The most recent and familiar example of precipitous decline is the collapse of the Soviet Union. With the benefit of hindsight, historians have traced all kinds of rot within the Soviet system back to the Brezhnev era and beyond. Perhaps, as the historian and political scientist Stephen Kotkin has argued, it was only the high oil prices of the 1970s that "averted Armageddon." But this did not seem to be the case at the time. The Soviet nuclear arsenal was larger than the U.S. stockpile. And governments in what was then called the Third World, from Vietnam to Nicaragua, had been tilting in the Soviets' favor for most of the previous 20 years.
Yet, less than five years after Mikhail Gorbachev took power, the Soviet imperium in central and Eastern Europe had fallen apart, followed by the Soviet Union itself in 1991. If ever an empire fell off a cliff, rather than gently declining, it was the one founded by Lenin." Niall Ferguson

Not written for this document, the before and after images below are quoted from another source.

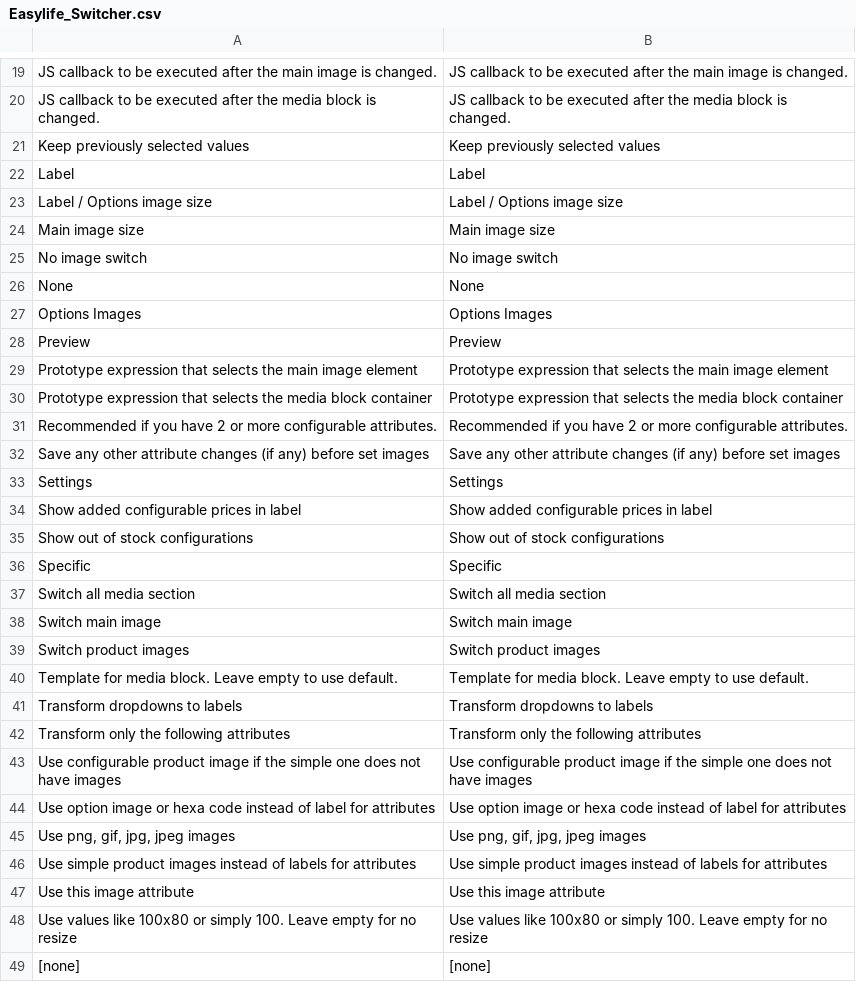
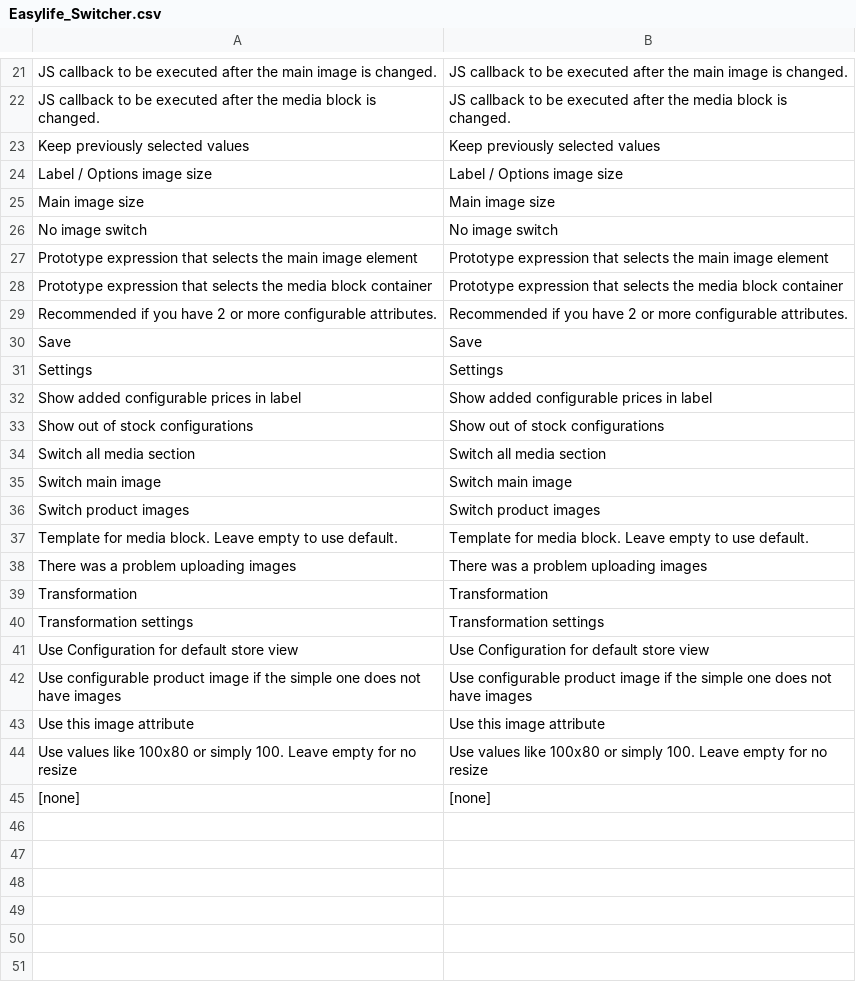
Before and after one commit to tzyganu/Switcher, a CSV file: app/locale/en_US/Easylife_Switcher.csv, drawn as a sheet; only a part is shown, gaps mark what is left out; removed rows and columns are numbered as before the commit, all else as after; the diff covers the shown part only; the diff names each change by its address in the sheet, - before the commit and + after, or states it on an @@ line.

```diff
--- a/app/locale/en_US/Easylife_Switcher.csv
+++ b/app/locale/en_US/Easylife_Switcher.csv
-row 22: Label | Label
-row 26: None | None
-row 27: Options Images | Options Images
-row 28: Preview | Preview
-row 32: Save any other attribute changes (if any) before set images | Save any other attribute changes (if any) before set images
+row 30: Save | Save
-row 36: Specific | Specific
-row 41: Transform dropdowns to labels | Transform dropdowns to labels
-row 42: Transform only the following attributes | Transform only the following attributes
+row 38: There was a problem uploading images | There was a problem uploading images
+row 39: Transformation | Transformation
+row 40: Transformation settings | Transformation settings
+row 41: Use Configuration for default store view | Use Configuration for default store view
-row 44: Use option image or hexa code instead of label for attributes | Use option image or hexa code instead of label for attributes
-row 45: Use png, gif, jpg, jpeg images | Use png, gif, jpg, jpeg images
-row 46: Use simple product images instead of labels for attributes | Use simple product images instead of labels for attributes
```
Also changed, not shown: 7 added rows, 5 removed rows and 2 edited cells elsewhere in this file, 49 other files.
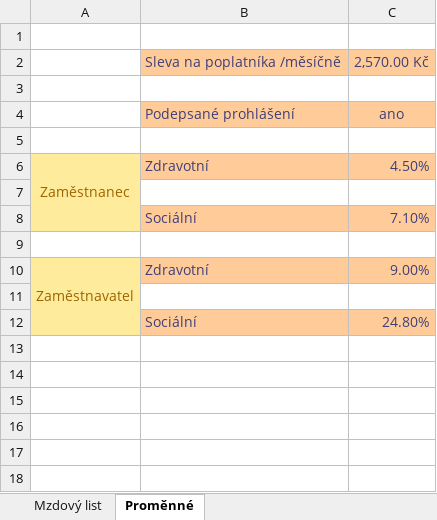
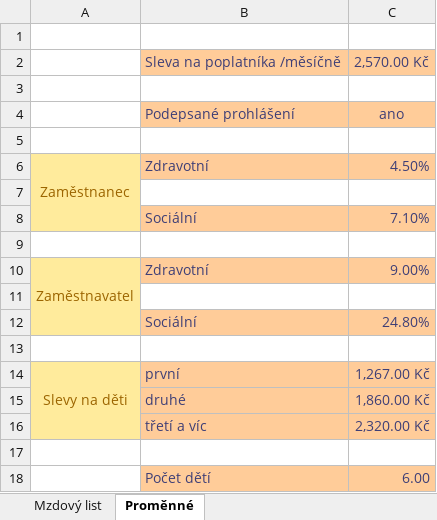
Before and after one commit to Studenti-SSPU-Opava/IT_SSPU, an Excel workbook: 2. ročník/Programové vybavení/Excel/mzdovyList.xlsx, sheet Proměnné, drawn as a sheet; values as stored, in another font and other column widths than the file's, no borders; the diff names each change by its address in the sheet, - before the commit and + after, or states it on an @@ line.

```diff
--- a/2. ročník/Programové vybavení/Excel/mzdovyList.xlsx (sheet Proměnné)
+++ b/2. ročník/Programové vybavení/Excel/mzdovyList.xlsx (sheet Proměnné)
+row 13: (empty)
+row 14: Slevy na děti | první | 1,267.00 Kč
+row 15:  | druhé | 1,860.00 Kč
+row 16:  | třetí a víc | 2,320.00 Kč
+row 17: (empty)
+row 18:  | Počet dětí | 6.00
```
Also changed, not shown: sheet Mzdový list, formulas that keep their value.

The parallel is obvious and Feguson makes it specific later in the essay. We are over-extended in many fields and the possibility of a sudden and catastrophic reversal looms. People in the US do not realize that they are much poorer than they have been led to believe. We will probably not see again the artificially high standard of living that we enjoyed so much.

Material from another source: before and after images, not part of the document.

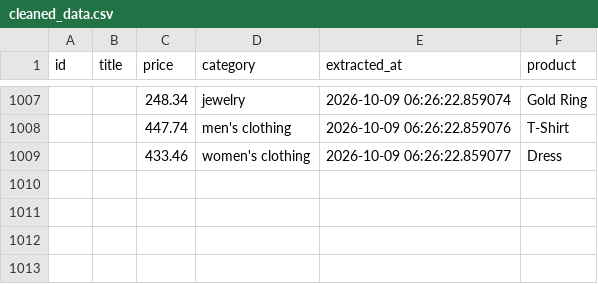
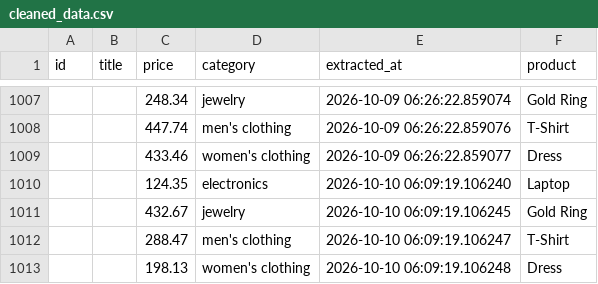
Before and after one commit to krithic616/ecommerce-price-pipeline, a CSV file: data/cleaned_data.csv, drawn as a sheet; only a part is shown, gaps mark what is left out.

```diff
--- a/data/cleaned_data.csv
+++ b/data/cleaned_data.csv
@@ -1009 +1009,5 @@ id,title,price,category,extracted_at,product
 ,,433.46,women's clothing,2026-10-09 06:26:22.859077,Dress
+,,124.35,electronics,2026-10-10 06:09:19.106240,Laptop
+,,432.67,jewelry,2026-10-10 06:09:19.106245,Gold Ring
+,,288.47,men's clothing,2026-10-10 06:09:19.106247,T-Shirt
+,,198.13,women's clothing,2026-10-10 06:09:19.106248,Dress
```
Also changed, not shown: data/raw_data.csv.
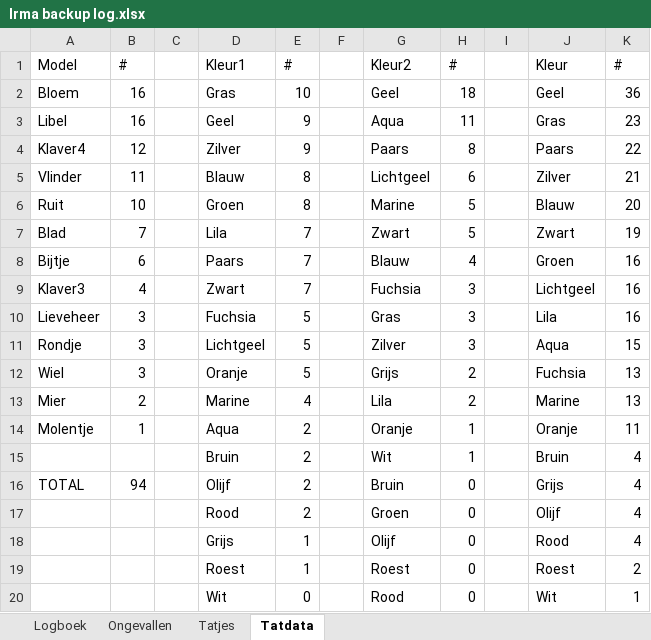
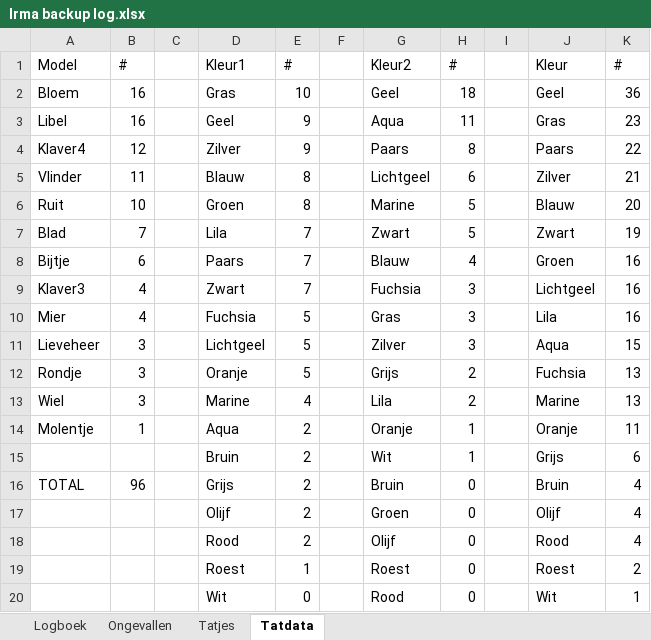
Before and after one commit to wskort/ekyo-fan-wiki, an Excel workbook: content/Archief/0. PDFs & docs/Obol docs & forms/Irmijn Inc/Irma backup log.xlsx, sheet Tatdata, drawn as a sheet; values as stored, in another font and other column widths than the file's, no cell formats; charts and pictures not drawn; removed rows and columns are numbered as before the commit, all else as after; the diff names each change by its address in the sheet, - before the commit and + after, or states it on an @@ line.

```diff
--- a/content/Archief/0. PDFs & docs/Obol docs & forms/Irmijn Inc/Irma backup log.xlsx (sheet Tatdata)
+++ b/content/Archief/0. PDFs & docs/Obol docs & forms/Irmijn Inc/Irma backup log.xlsx (sheet Tatdata)
+row 10: Mier | 4 |  | Fuchsia | 5 |  | Gras | 3 |  | Lila | 16
-D11: Fuchsia
+D11: Lichtgeel
-G11: Gras
+G11: Zilver
-J11: Lila
+J11: Aqua
-K11: 16
+K11: 15
-D12: Lichtgeel
+D12: Oranje
-G12: Zilver
+G12: Grijs
-H12: 3
+H12: 2
-J12: Aqua
+J12: Fuchsia
-K12: 15
+K12: 13
-D13: Oranje
+D13: Marine
-E13: 5
+E13: 4
-G13: Grijs
+G13: Lila
-J13: Fuchsia
+J13: Marine
-row 13: Mier | 2 |  | Marine | 4 |  | Lila | 2 |  | Marine | 13
-J15: Bruin
+J15: Grijs
-K15: 4
+K15: 6
-B16: 94
+B16: 96
-D16: Olijf
+D16: Grijs
-J16: Grijs
+J16: Bruin
-D17: Rood
+D17: Olijf
-D18: Grijs
+D18: Rood
-E18: 1
+E18: 2
```
Also changed, not shown: sheet Tatjes, cell formats, formulas that keep their value, charts or pictures, 1 other file.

Does anyone remember a little book by a Russian named Andrei Amalrik? It was published in the 80s I believe. It foretold the collapse of the USSR's planned economy. In 1980 I was en route to Yemen for duty and went to a series of briefings at CIA as part of my preparation. One of the lecturers was a retired CIA analyst who told us that the Soviet Union was a wildly distorted state that had one foot in the heavy industry needed to sustain their rivalry with NATO and the other foot in the 19th Century peasant economy of Tsarist Russia. He, too, predicted collapse. I didn't believe it at the time, but after years of associating with Soviets in Yemen I knew he had been correct. The level of poverty at which Soviet personnel stationed in Yemen existed was pathetic. They thought poor little Yemen was a land of milk and honey. Soviet officers' wives would stand in tiny street stalls and bargain with Qat chewing shopkeepers over the price of a few eggs. Meat, they never bought. It was just too expensive. The Soviet military mission was full of fairly senior officers with mouths full of rotten teeth.
The USSR fell with a crash that was astonishing. pl